╭─ DATA TO USE
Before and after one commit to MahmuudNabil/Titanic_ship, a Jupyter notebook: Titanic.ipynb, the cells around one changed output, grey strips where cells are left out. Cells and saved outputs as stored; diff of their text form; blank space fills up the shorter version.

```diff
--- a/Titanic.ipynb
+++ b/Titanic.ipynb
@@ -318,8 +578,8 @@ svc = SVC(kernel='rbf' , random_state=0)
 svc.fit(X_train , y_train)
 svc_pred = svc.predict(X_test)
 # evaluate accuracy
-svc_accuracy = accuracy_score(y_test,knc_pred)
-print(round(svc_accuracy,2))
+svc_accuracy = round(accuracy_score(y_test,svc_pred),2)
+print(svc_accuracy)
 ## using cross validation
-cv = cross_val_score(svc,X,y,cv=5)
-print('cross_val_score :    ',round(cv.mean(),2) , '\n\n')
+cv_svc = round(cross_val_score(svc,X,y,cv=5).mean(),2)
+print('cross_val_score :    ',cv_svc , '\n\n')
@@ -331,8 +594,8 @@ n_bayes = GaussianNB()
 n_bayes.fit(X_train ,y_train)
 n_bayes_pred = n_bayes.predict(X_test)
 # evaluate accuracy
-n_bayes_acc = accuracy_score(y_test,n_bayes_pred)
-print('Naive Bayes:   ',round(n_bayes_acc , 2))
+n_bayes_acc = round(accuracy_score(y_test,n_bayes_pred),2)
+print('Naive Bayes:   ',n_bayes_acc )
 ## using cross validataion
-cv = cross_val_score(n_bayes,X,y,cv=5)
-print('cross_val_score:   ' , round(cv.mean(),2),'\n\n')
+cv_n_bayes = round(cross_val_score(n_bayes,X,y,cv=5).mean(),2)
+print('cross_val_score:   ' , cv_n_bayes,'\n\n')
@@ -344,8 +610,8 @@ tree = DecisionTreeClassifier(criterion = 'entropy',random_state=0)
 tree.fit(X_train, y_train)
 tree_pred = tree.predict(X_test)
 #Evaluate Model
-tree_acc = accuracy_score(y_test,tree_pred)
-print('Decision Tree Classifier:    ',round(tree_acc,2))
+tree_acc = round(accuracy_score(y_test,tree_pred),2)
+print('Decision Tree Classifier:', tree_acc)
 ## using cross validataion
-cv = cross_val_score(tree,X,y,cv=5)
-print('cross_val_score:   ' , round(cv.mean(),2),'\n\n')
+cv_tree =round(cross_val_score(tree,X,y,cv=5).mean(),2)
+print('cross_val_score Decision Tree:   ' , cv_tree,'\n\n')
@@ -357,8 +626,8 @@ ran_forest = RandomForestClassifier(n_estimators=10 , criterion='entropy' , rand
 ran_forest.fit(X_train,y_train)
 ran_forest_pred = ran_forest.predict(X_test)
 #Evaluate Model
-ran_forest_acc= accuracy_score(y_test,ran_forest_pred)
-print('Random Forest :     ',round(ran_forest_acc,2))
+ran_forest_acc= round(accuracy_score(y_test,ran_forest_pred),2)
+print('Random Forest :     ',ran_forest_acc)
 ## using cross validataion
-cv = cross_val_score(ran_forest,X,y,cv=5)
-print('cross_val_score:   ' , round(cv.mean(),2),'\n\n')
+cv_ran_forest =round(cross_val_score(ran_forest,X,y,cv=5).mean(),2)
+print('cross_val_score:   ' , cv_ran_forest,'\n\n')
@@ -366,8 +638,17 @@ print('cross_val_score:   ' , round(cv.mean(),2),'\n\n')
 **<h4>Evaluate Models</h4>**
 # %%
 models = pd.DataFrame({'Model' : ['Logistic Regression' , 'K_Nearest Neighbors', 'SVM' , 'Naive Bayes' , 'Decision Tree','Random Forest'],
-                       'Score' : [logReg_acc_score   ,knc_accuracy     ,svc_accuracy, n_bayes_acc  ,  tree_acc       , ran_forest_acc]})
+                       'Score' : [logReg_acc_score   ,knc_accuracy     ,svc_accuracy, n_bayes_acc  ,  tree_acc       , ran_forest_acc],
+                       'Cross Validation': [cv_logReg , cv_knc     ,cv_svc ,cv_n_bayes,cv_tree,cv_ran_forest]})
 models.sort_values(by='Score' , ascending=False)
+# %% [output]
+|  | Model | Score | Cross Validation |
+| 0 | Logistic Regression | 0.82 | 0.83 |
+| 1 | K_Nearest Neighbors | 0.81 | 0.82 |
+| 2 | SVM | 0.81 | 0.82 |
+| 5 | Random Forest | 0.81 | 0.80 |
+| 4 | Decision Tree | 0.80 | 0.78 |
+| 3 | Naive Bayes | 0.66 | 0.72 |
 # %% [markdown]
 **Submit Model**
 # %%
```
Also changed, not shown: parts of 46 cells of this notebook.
╰─
### [TRY IT]
Take the entries above and repeat them. Alter nothing.

### [COMPLETED EXERCISE]
Before and after one commit to MahmuudNabil/Titanic_ship, a Jupyter notebook: Titanic.ipynb, the cells around one changed output, grey strips where cells are left out. Cells and saved outputs as stored; diff of their text form; blank space fills up the shorter version.

```diff
--- a/Titanic.ipynb
+++ b/Titanic.ipynb
@@ -318,8 +578,8 @@ svc = SVC(kernel='rbf' , random_state=0)
 svc.fit(X_train , y_train)
 svc_pred = svc.predict(X_test)
 # evaluate accuracy
-svc_accuracy = accuracy_score(y_test,knc_pred)
-print(round(svc_accuracy,2))
+svc_accuracy = round(accuracy_score(y_test,svc_pred),2)
+print(svc_accuracy)
 ## using cross validation
-cv = cross_val_score(svc,X,y,cv=5)
-print('cross_val_score :    ',round(cv.mean(),2) , '\n\n')
+cv_svc = round(cross_val_score(svc,X,y,cv=5).mean(),2)
+print('cross_val_score :    ',cv_svc , '\n\n')
@@ -331,8 +594,8 @@ n_bayes = GaussianNB()
 n_bayes.fit(X_train ,y_train)
 n_bayes_pred = n_bayes.predict(X_test)
 # evaluate accuracy
-n_bayes_acc = accuracy_score(y_test,n_bayes_pred)
-print('Naive Bayes:   ',round(n_bayes_acc , 2))
+n_bayes_acc = round(accuracy_score(y_test,n_bayes_pred),2)
+print('Naive Bayes:   ',n_bayes_acc )
 ## using cross validataion
-cv = cross_val_score(n_bayes,X,y,cv=5)
-print('cross_val_score:   ' , round(cv.mean(),2),'\n\n')
+cv_n_bayes = round(cross_val_score(n_bayes,X,y,cv=5).mean(),2)
+print('cross_val_score:   ' , cv_n_bayes,'\n\n')
@@ -344,8 +610,8 @@ tree = DecisionTreeClassifier(criterion = 'entropy',random_state=0)
 tree.fit(X_train, y_train)
 tree_pred = tree.predict(X_test)
 #Evaluate Model
-tree_acc = accuracy_score(y_test,tree_pred)
-print('Decision Tree Classifier:    ',round(tree_acc,2))
+tree_acc = round(accuracy_score(y_test,tree_pred),2)
+print('Decision Tree Classifier:', tree_acc)
 ## using cross validataion
-cv = cross_val_score(tree,X,y,cv=5)
-print('cross_val_score:   ' , round(cv.mean(),2),'\n\n')
+cv_tree =round(cross_val_score(tree,X,y,cv=5).mean(),2)
+print('cross_val_score Decision Tree:   ' , cv_tree,'\n\n')
@@ -357,8 +626,8 @@ ran_forest = RandomForestClassifier(n_estimators=10 , criterion='entropy' , rand
 ran_forest.fit(X_train,y_train)
 ran_forest_pred = ran_forest.predict(X_test)
 #Evaluate Model
-ran_forest_acc= accuracy_score(y_test,ran_forest_pred)
-print('Random Forest :     ',round(ran_forest_acc,2))
+ran_forest_acc= round(accuracy_score(y_test,ran_forest_pred),2)
+print('Random Forest :     ',ran_forest_acc)
 ## using cross validataion
-cv = cross_val_score(ran_forest,X,y,cv=5)
-print('cross_val_score:   ' , round(cv.mean(),2),'\n\n')
+cv_ran_forest =round(cross_val_score(ran_forest,X,y,cv=5).mean(),2)
+print('cross_val_score:   ' , cv_ran_forest,'\n\n')
@@ -366,8 +638,17 @@ print('cross_val_score:   ' , round(cv.mean(),2),'\n\n')
 **<h4>Evaluate Models</h4>**
 # %%
 models = pd.DataFrame({'Model' : ['Logistic Regression' , 'K_Nearest Neighbors', 'SVM' , 'Naive Bayes' , 'Decision Tree','Random Forest'],
-                       'Score' : [logReg_acc_score   ,knc_accuracy     ,svc_accuracy, n_bayes_acc  ,  tree_acc       , ran_forest_acc]})
+                       'Score' : [logReg_acc_score   ,knc_accuracy     ,svc_accuracy, n_bayes_acc  ,  tree_acc       , ran_forest_acc],
+                       'Cross Validation': [cv_logReg , cv_knc     ,cv_svc ,cv_n_bayes,cv_tree,cv_ran_forest]})
 models.sort_values(by='Score' , ascending=False)
+# %% [output]
+|  | Model | Score | Cross Validation |
+| 0 | Logistic Regression | 0.82 | 0.83 |
+| 1 | K_Nearest Neighbors | 0.81 | 0.82 |
+| 2 | SVM | 0.81 | 0.82 |
+| 5 | Random Forest | 0.81 | 0.80 |
+| 4 | Decision Tree | 0.80 | 0.78 |
+| 3 | Naive Bayes | 0.66 | 0.72 |
 # %% [markdown]
 **Submit Model**
 # %%
```
Also changed, not shown: parts of 46 cells of this notebook.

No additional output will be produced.